Itemized modification records:
============================================================

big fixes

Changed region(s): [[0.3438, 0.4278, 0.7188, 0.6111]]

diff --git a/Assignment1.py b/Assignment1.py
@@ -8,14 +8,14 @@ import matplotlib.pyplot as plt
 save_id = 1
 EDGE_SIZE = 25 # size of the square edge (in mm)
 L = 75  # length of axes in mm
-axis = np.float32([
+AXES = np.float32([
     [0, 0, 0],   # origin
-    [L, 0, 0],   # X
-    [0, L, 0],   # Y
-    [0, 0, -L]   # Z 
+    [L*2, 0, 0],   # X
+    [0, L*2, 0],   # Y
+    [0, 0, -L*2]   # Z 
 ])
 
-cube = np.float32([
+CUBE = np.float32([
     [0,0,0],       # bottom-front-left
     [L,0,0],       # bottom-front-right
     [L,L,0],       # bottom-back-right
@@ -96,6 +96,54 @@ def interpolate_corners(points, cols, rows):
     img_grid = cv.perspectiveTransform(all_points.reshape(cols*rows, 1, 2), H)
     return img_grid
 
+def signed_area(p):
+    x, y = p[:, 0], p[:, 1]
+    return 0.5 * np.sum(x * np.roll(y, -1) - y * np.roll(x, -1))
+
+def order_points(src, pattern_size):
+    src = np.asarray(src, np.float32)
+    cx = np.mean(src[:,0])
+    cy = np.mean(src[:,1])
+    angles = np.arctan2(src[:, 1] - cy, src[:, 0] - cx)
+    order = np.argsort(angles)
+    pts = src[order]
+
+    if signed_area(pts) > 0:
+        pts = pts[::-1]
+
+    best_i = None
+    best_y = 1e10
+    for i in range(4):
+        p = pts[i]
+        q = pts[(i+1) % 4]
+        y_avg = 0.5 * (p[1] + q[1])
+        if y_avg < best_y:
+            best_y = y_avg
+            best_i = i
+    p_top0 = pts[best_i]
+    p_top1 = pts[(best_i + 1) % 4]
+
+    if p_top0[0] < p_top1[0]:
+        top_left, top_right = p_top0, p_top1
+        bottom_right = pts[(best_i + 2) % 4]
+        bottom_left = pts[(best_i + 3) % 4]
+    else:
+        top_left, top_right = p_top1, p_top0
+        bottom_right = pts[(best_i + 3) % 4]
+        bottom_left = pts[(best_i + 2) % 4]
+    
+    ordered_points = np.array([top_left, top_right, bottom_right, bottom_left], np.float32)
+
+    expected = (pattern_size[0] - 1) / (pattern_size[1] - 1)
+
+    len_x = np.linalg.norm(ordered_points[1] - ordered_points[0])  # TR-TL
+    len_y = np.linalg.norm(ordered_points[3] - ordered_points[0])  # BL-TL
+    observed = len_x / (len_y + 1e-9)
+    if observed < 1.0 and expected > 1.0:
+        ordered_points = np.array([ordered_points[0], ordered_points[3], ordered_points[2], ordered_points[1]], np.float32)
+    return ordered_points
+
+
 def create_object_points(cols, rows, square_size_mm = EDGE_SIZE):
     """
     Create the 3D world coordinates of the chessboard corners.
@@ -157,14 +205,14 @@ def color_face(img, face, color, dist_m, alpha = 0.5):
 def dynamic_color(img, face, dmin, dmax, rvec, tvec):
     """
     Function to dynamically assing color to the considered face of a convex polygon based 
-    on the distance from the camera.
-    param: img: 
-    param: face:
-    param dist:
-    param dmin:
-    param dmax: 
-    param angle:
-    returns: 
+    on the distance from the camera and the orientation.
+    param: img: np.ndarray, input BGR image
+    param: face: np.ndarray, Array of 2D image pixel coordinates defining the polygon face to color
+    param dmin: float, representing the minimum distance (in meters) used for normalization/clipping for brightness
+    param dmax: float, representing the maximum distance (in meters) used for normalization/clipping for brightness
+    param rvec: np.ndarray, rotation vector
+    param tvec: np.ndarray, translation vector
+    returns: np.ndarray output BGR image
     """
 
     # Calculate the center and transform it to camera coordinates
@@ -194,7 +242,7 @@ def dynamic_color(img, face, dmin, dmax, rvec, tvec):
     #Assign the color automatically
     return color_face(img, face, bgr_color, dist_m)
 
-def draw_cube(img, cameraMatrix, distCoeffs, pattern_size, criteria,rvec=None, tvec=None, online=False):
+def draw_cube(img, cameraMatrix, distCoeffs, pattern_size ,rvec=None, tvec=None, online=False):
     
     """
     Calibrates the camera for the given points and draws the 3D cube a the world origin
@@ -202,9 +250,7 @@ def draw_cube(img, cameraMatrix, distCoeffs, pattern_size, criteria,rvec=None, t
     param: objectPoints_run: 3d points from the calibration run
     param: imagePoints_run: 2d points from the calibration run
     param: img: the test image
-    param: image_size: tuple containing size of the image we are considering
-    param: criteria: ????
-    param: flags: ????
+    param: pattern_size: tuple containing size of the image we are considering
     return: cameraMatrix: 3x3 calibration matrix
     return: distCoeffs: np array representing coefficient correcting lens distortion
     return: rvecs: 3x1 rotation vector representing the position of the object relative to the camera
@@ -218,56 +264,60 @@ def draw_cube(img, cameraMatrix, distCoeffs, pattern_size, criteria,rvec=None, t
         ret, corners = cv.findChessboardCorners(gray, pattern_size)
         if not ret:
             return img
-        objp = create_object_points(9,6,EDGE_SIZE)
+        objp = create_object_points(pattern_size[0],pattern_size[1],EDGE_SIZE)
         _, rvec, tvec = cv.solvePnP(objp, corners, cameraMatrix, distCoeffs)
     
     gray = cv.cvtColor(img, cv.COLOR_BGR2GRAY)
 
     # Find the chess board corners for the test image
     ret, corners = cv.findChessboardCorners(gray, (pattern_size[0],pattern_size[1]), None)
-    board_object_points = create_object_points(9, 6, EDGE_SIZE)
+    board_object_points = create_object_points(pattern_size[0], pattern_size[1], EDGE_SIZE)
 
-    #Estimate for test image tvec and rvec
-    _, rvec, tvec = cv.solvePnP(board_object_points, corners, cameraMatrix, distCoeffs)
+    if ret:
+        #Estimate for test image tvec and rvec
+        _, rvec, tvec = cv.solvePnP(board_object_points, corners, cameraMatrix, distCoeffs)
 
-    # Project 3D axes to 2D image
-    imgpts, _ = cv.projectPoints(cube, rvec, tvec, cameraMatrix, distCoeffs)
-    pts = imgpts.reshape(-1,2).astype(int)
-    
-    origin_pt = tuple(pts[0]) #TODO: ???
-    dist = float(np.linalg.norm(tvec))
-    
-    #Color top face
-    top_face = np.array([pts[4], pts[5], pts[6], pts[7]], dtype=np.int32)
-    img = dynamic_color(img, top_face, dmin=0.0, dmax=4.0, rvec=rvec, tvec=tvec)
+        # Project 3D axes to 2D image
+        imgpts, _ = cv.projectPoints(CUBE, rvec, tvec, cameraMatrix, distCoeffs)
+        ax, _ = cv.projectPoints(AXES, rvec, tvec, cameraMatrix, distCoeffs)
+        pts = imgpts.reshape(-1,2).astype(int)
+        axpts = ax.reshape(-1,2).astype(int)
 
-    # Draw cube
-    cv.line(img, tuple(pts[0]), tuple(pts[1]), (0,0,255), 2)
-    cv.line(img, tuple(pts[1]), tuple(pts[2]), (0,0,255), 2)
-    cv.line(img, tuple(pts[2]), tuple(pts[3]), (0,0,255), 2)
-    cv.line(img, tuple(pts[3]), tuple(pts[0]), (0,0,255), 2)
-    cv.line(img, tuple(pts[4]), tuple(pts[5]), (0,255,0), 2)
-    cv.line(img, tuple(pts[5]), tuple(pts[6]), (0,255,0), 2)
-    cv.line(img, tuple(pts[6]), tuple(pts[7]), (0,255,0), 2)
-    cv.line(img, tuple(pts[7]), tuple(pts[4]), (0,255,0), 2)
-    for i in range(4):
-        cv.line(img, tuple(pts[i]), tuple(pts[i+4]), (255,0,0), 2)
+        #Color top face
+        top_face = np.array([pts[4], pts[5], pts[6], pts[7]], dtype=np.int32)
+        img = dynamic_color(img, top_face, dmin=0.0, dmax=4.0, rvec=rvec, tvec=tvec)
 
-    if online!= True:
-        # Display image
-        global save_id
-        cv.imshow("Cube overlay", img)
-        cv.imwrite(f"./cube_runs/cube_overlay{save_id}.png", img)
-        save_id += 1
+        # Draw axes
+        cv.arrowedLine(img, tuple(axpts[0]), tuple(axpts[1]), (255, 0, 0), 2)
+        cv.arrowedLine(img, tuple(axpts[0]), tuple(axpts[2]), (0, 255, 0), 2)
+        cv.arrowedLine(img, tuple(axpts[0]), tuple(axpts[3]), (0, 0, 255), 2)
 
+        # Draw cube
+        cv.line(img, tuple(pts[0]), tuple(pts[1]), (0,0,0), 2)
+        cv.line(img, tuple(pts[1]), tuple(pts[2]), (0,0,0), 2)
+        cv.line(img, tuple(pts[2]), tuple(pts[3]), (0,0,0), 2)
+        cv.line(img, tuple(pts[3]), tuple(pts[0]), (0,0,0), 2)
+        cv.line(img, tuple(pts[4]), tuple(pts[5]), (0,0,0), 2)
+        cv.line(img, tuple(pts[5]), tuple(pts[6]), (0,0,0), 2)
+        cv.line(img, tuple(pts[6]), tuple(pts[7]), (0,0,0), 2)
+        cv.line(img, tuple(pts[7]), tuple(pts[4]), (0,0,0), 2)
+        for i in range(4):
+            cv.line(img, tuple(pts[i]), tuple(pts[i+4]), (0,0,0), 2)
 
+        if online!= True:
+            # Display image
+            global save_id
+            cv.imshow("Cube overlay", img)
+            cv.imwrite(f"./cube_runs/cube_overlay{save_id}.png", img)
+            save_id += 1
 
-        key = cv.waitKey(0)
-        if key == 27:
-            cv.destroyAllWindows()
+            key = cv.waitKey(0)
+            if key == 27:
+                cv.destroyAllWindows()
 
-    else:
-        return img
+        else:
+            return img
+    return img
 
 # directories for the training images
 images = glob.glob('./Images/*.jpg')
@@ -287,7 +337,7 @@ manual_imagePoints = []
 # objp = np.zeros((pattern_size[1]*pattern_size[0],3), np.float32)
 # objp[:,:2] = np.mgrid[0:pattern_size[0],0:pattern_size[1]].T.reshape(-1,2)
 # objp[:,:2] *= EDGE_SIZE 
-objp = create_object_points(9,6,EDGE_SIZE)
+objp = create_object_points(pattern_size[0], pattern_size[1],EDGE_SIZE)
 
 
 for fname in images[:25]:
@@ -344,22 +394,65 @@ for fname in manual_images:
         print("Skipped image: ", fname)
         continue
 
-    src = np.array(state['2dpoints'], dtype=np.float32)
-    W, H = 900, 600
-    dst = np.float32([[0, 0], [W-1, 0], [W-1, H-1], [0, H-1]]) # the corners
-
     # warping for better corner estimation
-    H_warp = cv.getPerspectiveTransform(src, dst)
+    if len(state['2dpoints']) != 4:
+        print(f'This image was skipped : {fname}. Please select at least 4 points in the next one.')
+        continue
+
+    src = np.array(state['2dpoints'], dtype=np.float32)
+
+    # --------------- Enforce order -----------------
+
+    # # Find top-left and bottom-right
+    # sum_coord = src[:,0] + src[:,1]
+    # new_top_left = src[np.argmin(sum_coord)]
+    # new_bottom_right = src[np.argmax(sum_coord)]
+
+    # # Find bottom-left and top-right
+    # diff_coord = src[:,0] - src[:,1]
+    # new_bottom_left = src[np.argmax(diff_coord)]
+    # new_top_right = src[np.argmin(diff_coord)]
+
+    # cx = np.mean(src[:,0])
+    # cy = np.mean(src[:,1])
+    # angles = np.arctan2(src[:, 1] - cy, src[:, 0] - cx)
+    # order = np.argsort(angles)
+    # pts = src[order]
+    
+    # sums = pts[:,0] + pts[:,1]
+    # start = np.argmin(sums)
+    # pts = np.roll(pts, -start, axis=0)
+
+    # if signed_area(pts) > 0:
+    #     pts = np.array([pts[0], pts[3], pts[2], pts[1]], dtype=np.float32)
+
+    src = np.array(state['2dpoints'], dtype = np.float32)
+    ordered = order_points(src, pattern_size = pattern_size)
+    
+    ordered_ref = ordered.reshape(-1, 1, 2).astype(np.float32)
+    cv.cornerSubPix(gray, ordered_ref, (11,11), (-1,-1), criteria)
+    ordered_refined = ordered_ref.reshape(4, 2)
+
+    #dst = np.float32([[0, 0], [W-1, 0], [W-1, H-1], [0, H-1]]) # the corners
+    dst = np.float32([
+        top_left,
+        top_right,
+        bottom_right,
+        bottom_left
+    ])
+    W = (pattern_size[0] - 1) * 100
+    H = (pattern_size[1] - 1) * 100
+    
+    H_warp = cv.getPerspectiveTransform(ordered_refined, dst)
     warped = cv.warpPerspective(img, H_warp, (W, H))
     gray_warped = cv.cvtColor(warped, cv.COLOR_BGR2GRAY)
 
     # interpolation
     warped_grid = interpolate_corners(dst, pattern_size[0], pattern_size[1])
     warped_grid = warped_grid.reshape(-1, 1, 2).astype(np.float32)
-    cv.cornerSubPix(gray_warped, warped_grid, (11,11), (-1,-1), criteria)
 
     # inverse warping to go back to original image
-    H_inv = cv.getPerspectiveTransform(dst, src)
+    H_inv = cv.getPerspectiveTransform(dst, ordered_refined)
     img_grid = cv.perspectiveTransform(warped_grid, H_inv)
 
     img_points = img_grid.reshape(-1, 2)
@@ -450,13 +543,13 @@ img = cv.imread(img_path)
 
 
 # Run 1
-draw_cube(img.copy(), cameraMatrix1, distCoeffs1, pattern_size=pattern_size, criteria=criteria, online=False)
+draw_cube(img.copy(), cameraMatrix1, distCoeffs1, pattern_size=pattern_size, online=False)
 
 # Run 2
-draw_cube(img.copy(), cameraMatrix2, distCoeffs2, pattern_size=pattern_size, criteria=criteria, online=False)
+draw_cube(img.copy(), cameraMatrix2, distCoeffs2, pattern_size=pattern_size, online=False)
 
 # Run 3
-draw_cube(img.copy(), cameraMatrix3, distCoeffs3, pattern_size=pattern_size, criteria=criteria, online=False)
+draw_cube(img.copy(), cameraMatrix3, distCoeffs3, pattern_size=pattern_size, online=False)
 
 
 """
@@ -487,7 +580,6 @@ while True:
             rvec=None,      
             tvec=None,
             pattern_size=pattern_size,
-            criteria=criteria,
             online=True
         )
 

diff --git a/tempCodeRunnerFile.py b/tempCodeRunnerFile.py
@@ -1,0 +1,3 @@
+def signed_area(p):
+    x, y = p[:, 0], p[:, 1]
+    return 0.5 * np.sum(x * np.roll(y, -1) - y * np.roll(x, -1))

============================================================

What the exercise asks: All of the lines above that carry the string "test" need to be found and copied.

Exercise output:
     param: img: the test image
     # Find the chess board corners for the test image
-    #Estimate for test image tvec and rvec
+        #Estimate for test image tvec and rvec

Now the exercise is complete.